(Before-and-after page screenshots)
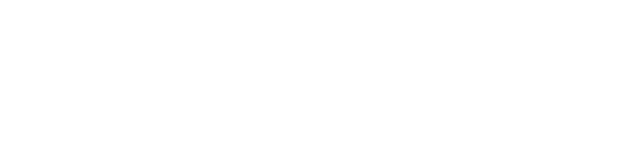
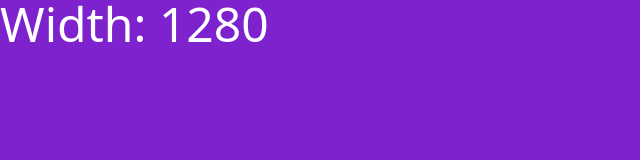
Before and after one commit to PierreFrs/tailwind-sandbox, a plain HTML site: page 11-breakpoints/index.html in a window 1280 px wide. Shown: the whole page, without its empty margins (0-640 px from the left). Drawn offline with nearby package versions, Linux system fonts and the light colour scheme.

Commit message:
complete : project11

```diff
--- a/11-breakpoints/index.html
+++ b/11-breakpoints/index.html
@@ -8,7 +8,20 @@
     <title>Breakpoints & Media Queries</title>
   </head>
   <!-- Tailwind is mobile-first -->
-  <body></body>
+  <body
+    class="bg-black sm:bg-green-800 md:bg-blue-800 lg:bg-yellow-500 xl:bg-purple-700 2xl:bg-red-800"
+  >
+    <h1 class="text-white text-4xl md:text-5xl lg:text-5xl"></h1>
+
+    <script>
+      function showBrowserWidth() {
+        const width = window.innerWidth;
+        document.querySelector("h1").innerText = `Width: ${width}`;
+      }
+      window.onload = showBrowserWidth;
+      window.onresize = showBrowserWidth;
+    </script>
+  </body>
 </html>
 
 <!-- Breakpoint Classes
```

ASSIGNED TASK: Where the string "html" turns up in a line of the data above, copy that whole line.

WRITTEN RESPONSE:
Before and after one commit to PierreFrs/tailwind-sandbox, a plain HTML site: page 11-breakpoints/index.html in a window 1280 px wide. Shown: the whole page, without its empty margins (0-640 px from the left). Drawn offline with nearby package versions, Linux system fonts and the light colour scheme.
--- a/11-breakpoints/index.html
+++ b/11-breakpoints/index.html
 </html>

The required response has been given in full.